Insert obligatory “it was against the Cavs” caveat here, but…
Aside from this high-water mark of an offensive performance, it makes me think this is officially What We Can Expect From Jaylen and Jayson Now.
Tatum isn’t always going to shoot above 50% as he did in that game, nor does he have to. And Brown may not keep his current ranking in the top 20 for field-goal percentage on the season (he is no. 20, at 52%, and the only wing player in that group; the rest are bigs unless you count Ben Simmons, who plays point at the size of a big, as a wing).
But! At the volume Tatum shoots, which likely won’t change and probably shouldn’t, if he brings his FG% just a bit above its current 42%—to, let’s say, 45%—he could vault into the company of the league’s 20 or even 15 best scorers. Brown, meanwhile, shoots less and picks his spots more carefully, so he certainly could retain his current level of efficiency while still scoring 20 per game. And if this is what the Jays are capable of in years 4 and 3, imagining their Actual Primes is goddamn staggering.
KanterWatch update: Pretty good, actually!
Enes Kanter had his usual efficient numbers in yesterday’s game: 14-9-3-2-2 on 70% shooting with no turnovers. But he gets a laudatory notice in this collection of thoughts because he legitimately played good defense. While this was, as noted, against an awful team, one of its few competent players is center Tristan Thompson—a man who’s historically ruined the Celtics’ lives on the glass, in fact—and Kanter acquitted himself well against that challenge.
I used the above clip in our Rapid Recap as well, but it perfectly illustrates what I’m talking about. Kanter absorbs contact from Thompson’s drive attempt, has his hands all over the place resulting in a steal and then spins Thompson like a top on the other end for an easy hook layup.
Honestly, that’s all the effort Kanter has to give for him to undo a fair portion of the smack-talk he’s received from Celtics fans, myself included. No one’s expecting him to suddenly be Rudy Gobert. Being as effective as say, Aron Baynes, would be just fine. And he was certainly on that level in this last game.
I don’t know what to make of Romeo Langford.
Nor do I necessarily think I need to know this yet, as he’s barely had any playing time with the big club this season due to a series of rotten-luck injuries. He’s healthy now, and if he was going to get a green light to try out his offense, yesterday’s game was definitely the moment for it. It didn’t really turn out that way, because he took only one shot, a corner three, and missed. But he ended up showing out on the other end:

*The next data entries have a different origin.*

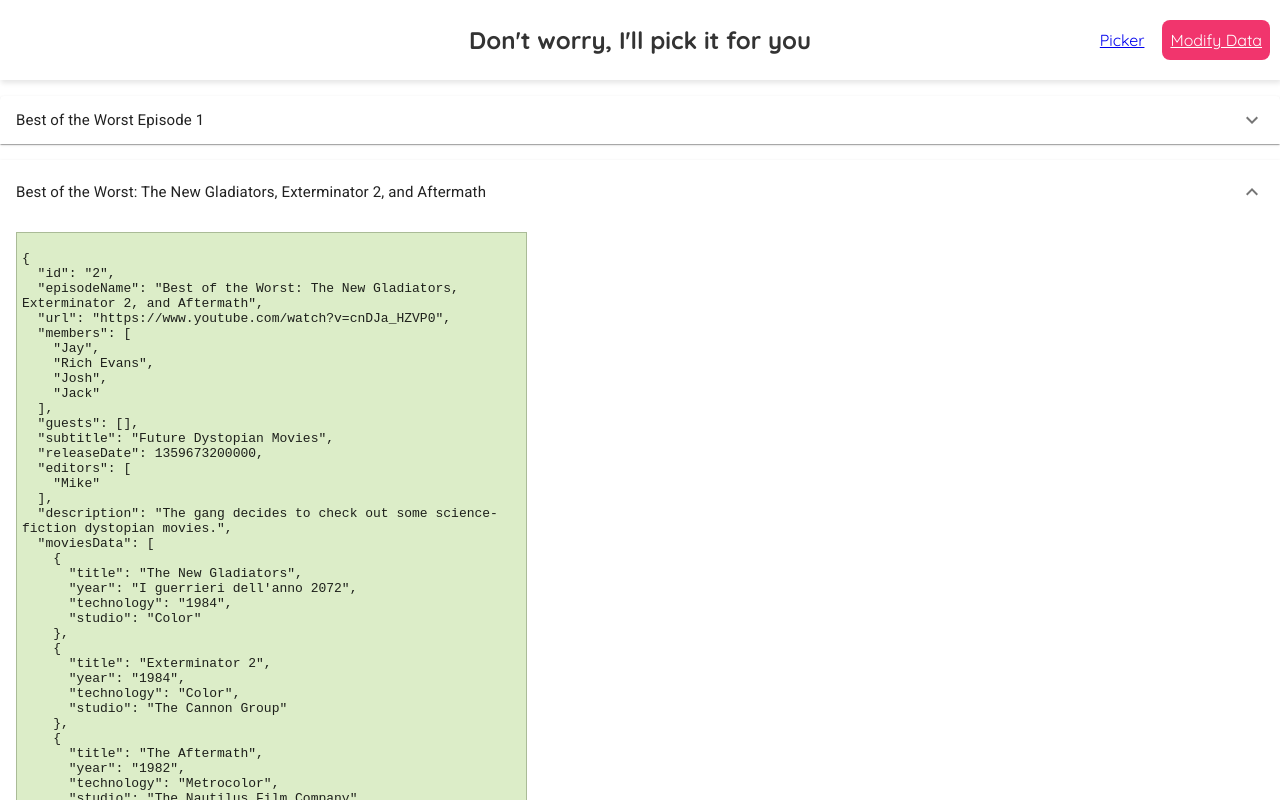
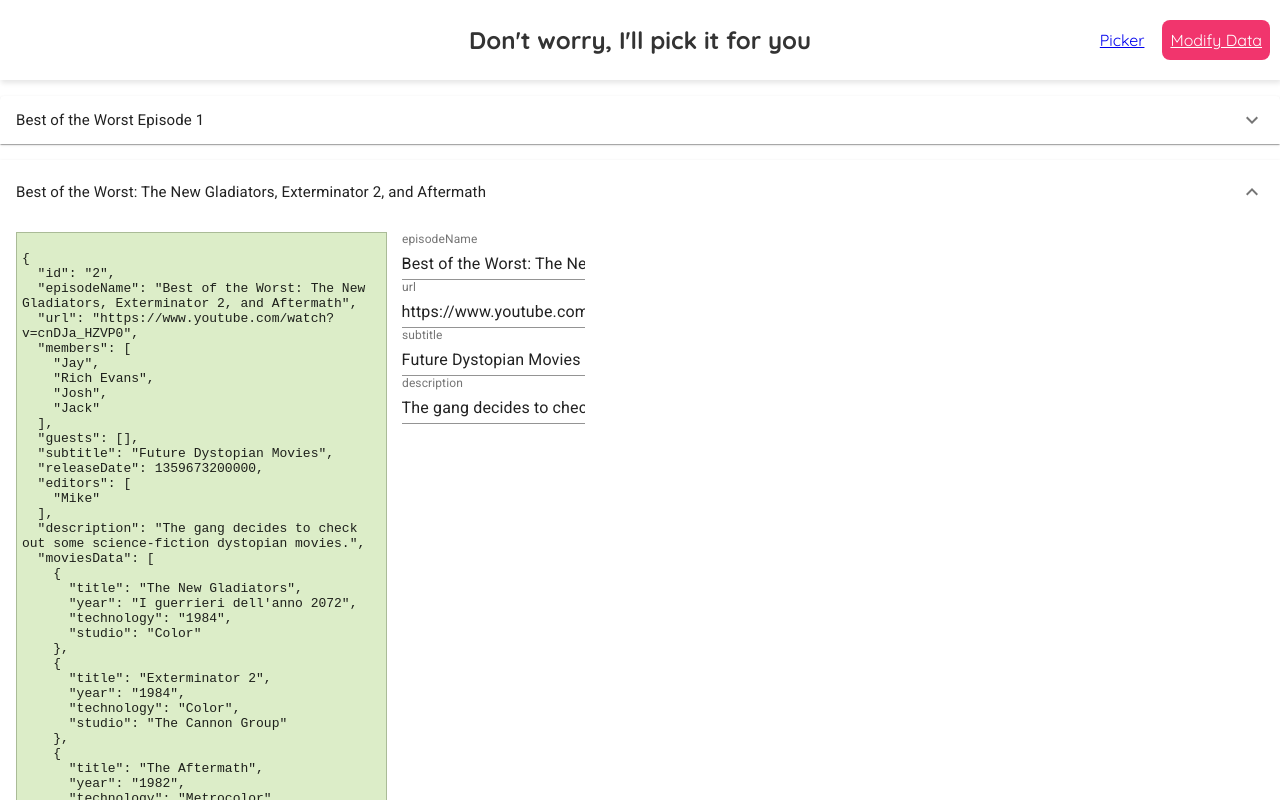
Before and after one commit to mprtcz/RLMPicker, a React (Create React App) app: page /modify-data in a window 1280 px wide. Both pictures are taken after a click on the button 640 px from the left and 168 px from the top of the page. Shown: the top 800 px of the page. Built offline with nearby package versions, Linux system fonts and the light colour scheme.

Commit message:
Added a single input component and set it up on the data modifier page.

```diff
--- a/src/components/DataModifierPage.js
+++ b/src/components/DataModifierPage.js
@@ -1,4 +1,4 @@
-import React from "react";
+import React, { useState } from "react";
 import { makeStyles } from "@material-ui/core/styles";
 import ExpandMoreIcon from "@material-ui/icons/ExpandMore";
 import { data } from "data/new-data";
@@ -8,6 +8,7 @@ import {
   AccordionSummary,
   Typography,
 } from "@material-ui/core";
+import SingleInput from "./SingleInput";
 
 const useStyles = makeStyles((theme) => ({
   root: {
@@ -24,19 +25,32 @@ const useStyles = makeStyles((theme) => ({
     backgroundColor: "#dcedc8",
     padding: 5,
     border: "1px solid #aabb97",
+    marginRight: 15,
     "&> pre": {
       textAlign: "left",
       whiteSpace: "pre-wrap",
     },
   },
+  detailsContainer: {
+    display: "flex",
+  },
 }));
 const DataModifierPage = () => {
   const initialData = data;
+  const [state, setState] = useState(initialData);
   const classes = useStyles();
+  const stringFields = ["episodeName", "url", "subtitle", "description"];
+
+  const handleChange = (event, datum, index, fieldName) => {
+    datum[fieldName] = event;
+    initialData[index] = datum;
+    setState([...initialData]);
+  };
 
   return (
     <div className={classes.mainContainer}>
-      {initialData.map((datum) => {
+      {initialData.map((datum, index) => {
+        const datumCopy = JSON.parse(JSON.stringify(datum));
         return (
           <Accordion>
             <AccordionSummary
@@ -49,8 +63,23 @@ const DataModifierPage = () => {
               </Typography>
             </AccordionSummary>
             <AccordionDetails className={classes.accordionDetails}>
-              <div className={classes.jsonRenderContainer}>
-                <pre>{JSON.stringify(datum, null, 2)}</pre>
+              <div className={classes.detailsContainer}>
+                <div className={classes.jsonRenderContainer}>
+                  <pre>{JSON.stringify(datumCopy, null, 2)}</pre>
+                </div>
+                <form>
+                  <div className="inputs">
+                    {stringFields.map((fieldName) => (
+                      <SingleInput
+                        datum={datum}
+                        fieldName={fieldName}
+                        emitNewValue={(newValue) => {
+                          handleChange(newValue, datum, index, fieldName);
+                        }}
+                      ></SingleInput>
+                    ))}
+                  </div>
+                </form>
               </div>
             </AccordionDetails>
           </Accordion>
--- a/src/components/Navbar.js
+++ b/src/components/Navbar.js
@@ -42,7 +42,7 @@ const Navbar = () => {
       <div className={classes.flexBalancer}></div>
       <h1>Don't worry, I'll pick it for you</h1>
       <div className={classes.links}>
-        <Link to="/" className={classes.link}>
+        <Link to="picker" className={classes.link}>
           Picker
         </Link>
         <Link
--- /dev/null
+++ b/src/components/SingleInput.js
@@ -0,0 +1,36 @@
+import React, { useEffect, useState } from "react";
+import {
+  Accordion,
+  AccordionDetails,
+  AccordionSummary,
+  TextField,
+  Typography,
+} from "@material-ui/core";
+
+const SingleInput = (props) => {
+  const [datum, setDatum] = useState(props.datum[props.fieldName]);
+  const { emitNewValue, fieldName } = props;
+
+  useEffect(() => {
+    console.info("datum name changed to ", datum);
+  }, [datum]);
+
+  const handleChange = (event) => {
+    console.log("event", event);
+
+    setDatum(event.target.value);
+    emitNewValue(event.target.value);
+  };
+  return (
+    <div>
+      <TextField
+        value={datum}
+        onChange={handleChange}
+        id="standard-basic"
+        label={fieldName}
+      />
+    </div>
+  );
+};
+
+export default SingleInput;
```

In his few minutes against the Raptors, I thought he seemed dazed on defense. Not so here, where he not only had that massive swat of Osman’s layup attempt but kept up with coverage assignments no matter how things moved while he was on the floor. Too small a sample size to make major conclusions, of course, but good signs.
Watching the Cavaliers takes years off viewers’ lives.
The Cavs are a repository of sadness. The Celtics have played them three times this season…and have ONE MORE GAME LEFT AGAINST THEM AAAAUUUUGGGGGHHHHHH. Thankfully it’s not until March.
I can’t even imagine what it’s like to root for this team in its current iteration. I’d feel a lot worse if they hadn’t also gotten two stints of LeBron James, one of which came with the most thrillingly sports-movie championship series win of the last 20 years. And if their existence didn’t mean I had to watch them sometimes.
Unfortunately it does. So my pity has limits.